Six Regional Organizations Award Grants to 49 "Breakthrough" Schools
$25M in funding to accelerate student progress through personalized learning
Washington, D.C., June 17, 2015 – Educators from 49 schools across the U.S. have been competitively selected to receive funding and supports in a groundbreaking $25 million K-12 innovation effort, launched in 2014 by Next Generation Learning Challenges (NGLC). Through the Regional Funds for Breakthrough Schools, six community-based education organizations have successfully led local grant competitions that support principles of next generation learning: personalized, competency-based, blended learning, activated by project-based approaches and staked to rigorous, college- and career-ready outcomes.
The six partner organizations are CityBridge Foundation (Washington, D.C.); The Colorado Education Initiative; LEAP Innovations (Chicago, Ill.); New Schools for New Orleans; New England Secondary School Consortium (working in five New England states); and the Rogers Family Foundation (Oakland, Calif.)
Each organization is investing between $1.8M and $3M in local design teams to generate new or conversion schools, with a mix of national and (in some regions) locally-raised funding. In addition, some grantees will receive additional supports in the form of coaching, professional development opportunities, and technology support. In the fall of 2015, 29 redesigned or new K-12 schools are scheduled to open. By fall of 2016, that number will increase to nearly 50 breakthrough schools serving more than 25,000 students across ten states.
NGLC defines rigorous outcomes for breakthrough schools: at least 1.5 years of growth annually in math and English/language arts—an ambitious but necessary goal for students who are behind in specific subject areas or grade levels; a 90 percent high school graduation rate; and at least 80 percent of students meeting benchmarks for deeper learning and college readiness and enrolling in college or another form of postsecondary education.

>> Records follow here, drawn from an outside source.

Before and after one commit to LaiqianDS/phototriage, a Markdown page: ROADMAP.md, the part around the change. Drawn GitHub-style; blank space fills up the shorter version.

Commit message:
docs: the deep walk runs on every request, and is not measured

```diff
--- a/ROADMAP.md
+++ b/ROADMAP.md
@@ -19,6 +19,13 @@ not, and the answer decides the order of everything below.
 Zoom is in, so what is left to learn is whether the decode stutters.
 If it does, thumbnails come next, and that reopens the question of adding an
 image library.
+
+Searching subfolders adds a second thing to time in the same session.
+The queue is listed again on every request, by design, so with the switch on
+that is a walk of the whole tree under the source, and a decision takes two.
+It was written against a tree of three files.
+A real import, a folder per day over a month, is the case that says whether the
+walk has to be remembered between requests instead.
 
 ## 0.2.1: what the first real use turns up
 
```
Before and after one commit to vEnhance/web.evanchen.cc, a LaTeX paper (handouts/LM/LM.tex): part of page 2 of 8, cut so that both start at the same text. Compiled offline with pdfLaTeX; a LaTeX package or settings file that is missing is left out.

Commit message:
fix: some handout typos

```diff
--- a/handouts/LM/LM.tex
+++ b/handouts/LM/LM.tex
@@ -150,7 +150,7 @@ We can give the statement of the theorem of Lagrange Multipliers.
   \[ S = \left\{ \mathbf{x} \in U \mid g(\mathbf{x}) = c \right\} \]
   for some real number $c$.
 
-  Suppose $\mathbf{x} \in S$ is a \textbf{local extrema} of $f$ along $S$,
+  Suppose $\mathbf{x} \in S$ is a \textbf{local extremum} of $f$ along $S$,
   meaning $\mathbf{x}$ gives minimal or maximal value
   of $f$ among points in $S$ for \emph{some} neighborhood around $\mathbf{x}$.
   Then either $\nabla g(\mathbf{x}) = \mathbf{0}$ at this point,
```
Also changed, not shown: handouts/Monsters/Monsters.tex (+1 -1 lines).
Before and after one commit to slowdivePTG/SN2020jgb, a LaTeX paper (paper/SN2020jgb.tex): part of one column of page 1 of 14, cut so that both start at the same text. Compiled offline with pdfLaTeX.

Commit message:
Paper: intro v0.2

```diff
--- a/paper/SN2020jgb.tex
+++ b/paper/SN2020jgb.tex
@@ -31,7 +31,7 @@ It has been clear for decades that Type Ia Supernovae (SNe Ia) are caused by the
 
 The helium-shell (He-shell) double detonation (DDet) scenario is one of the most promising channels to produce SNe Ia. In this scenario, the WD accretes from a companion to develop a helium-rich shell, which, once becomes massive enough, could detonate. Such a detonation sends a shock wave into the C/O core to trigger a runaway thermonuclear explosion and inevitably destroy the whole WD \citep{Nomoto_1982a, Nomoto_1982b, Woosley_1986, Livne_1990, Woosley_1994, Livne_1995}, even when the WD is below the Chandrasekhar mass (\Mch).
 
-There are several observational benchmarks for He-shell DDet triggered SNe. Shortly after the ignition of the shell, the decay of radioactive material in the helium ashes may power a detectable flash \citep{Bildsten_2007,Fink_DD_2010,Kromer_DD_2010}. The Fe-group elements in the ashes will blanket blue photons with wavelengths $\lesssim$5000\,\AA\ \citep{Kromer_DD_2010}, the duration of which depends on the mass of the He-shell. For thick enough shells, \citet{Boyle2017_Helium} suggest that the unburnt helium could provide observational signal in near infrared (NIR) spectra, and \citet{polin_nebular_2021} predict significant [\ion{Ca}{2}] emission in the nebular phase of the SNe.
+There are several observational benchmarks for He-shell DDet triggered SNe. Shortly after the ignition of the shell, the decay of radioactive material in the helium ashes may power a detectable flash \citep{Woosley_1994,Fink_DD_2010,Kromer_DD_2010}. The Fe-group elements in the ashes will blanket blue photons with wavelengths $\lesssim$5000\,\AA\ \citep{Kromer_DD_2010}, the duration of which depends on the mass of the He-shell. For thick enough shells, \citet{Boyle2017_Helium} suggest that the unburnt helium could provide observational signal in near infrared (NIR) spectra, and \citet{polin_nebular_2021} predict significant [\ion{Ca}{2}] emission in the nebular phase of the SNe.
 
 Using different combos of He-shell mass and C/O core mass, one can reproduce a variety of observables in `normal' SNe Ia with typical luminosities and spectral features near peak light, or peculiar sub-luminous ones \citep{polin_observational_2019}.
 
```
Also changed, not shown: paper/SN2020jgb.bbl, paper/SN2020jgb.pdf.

The NGLC initiative, which is managed by the nonprofit, Colorado-based organization EDUCAUSE, has a history of supporting quality educational innovation at scale; since 2012, it has catalyzed a national network of 41 breakthrough model schools (with more on the way), investing more than $23 million in funding provided by the Bill & Melinda Gates Foundation.
“This is a very exciting time in K-12 education; the schools being launched through the Regional Funds are joining a national cohort of genuine changemakers,” said Andy Calkins, deputy director of Next Generation Learning Challenges. “Once the Regional Funds schools join that national cohort, there will be more than 100 schools serving 50,000 students with these transformed teaching and learning models. All of this work reflects and has been driven by the vision, knowledge, energy and dedication of educators at the ground level who passionately believe that public education, re-imagined, can generate far superior outcomes for their students.”
The six Regional Funds partner organizations were selected in 2014 based on several criteria, including: clear leadership consensus supporting their vision of next generation learning; a high-capacity local organization to direct the work; a supportive policy environment to enable fundamental redesign of learning models and school structures and practices; and innovative, pioneering educators ready to lead this groundbreaking work.
Funding for the Regional Funds initiative is being provided by the Bill & Melinda Gates Foundation, The Eli and Edythe Broad Foundation, and the Michael & Susan Dell Foundation, along with local funders in several of the Fund sites.
About Next Generation Learning Challenges:
Next Generation Learning Challenges (NGLC) accelerates educational innovation through applied technology to dramatically improve college readiness and completion. NGLC is managed by EDUCAUSE, a nonprofit association whose mission is to advance higher education through the use of information technology. Since 2011, NGLC has provided more than $65 million in investment capital to foster the development of transformational K-12 and postsecondary models aimed at improving the quality and depth of learning outcomes in the U.S., particularly for low-income students. Funding for NGLC has been provided by the Bill & Melinda Gates Foundation, the Eli and Edythe Broad Foundation, the Michael & Susan Dell Foundation, and the William and Flora Hewlett Foundation.
EDUCAUSE is a higher education technology association. The organization has an estimated 60,000 active members in over 40 countries. The EDUCAUSE annual conference is considered one of the best technology conferences in higher education. EDUCAUSE holds over 20 face-to-face events each year that reach approximately 11,500 individuals, with thousands more involved in online events. The association produces various publications for its members including the award-winning EDUCAUSE Review, with a bimonthly print circulation of 22,000 and online unique monthly views of 100,000. For more information, visit www.educause.edu.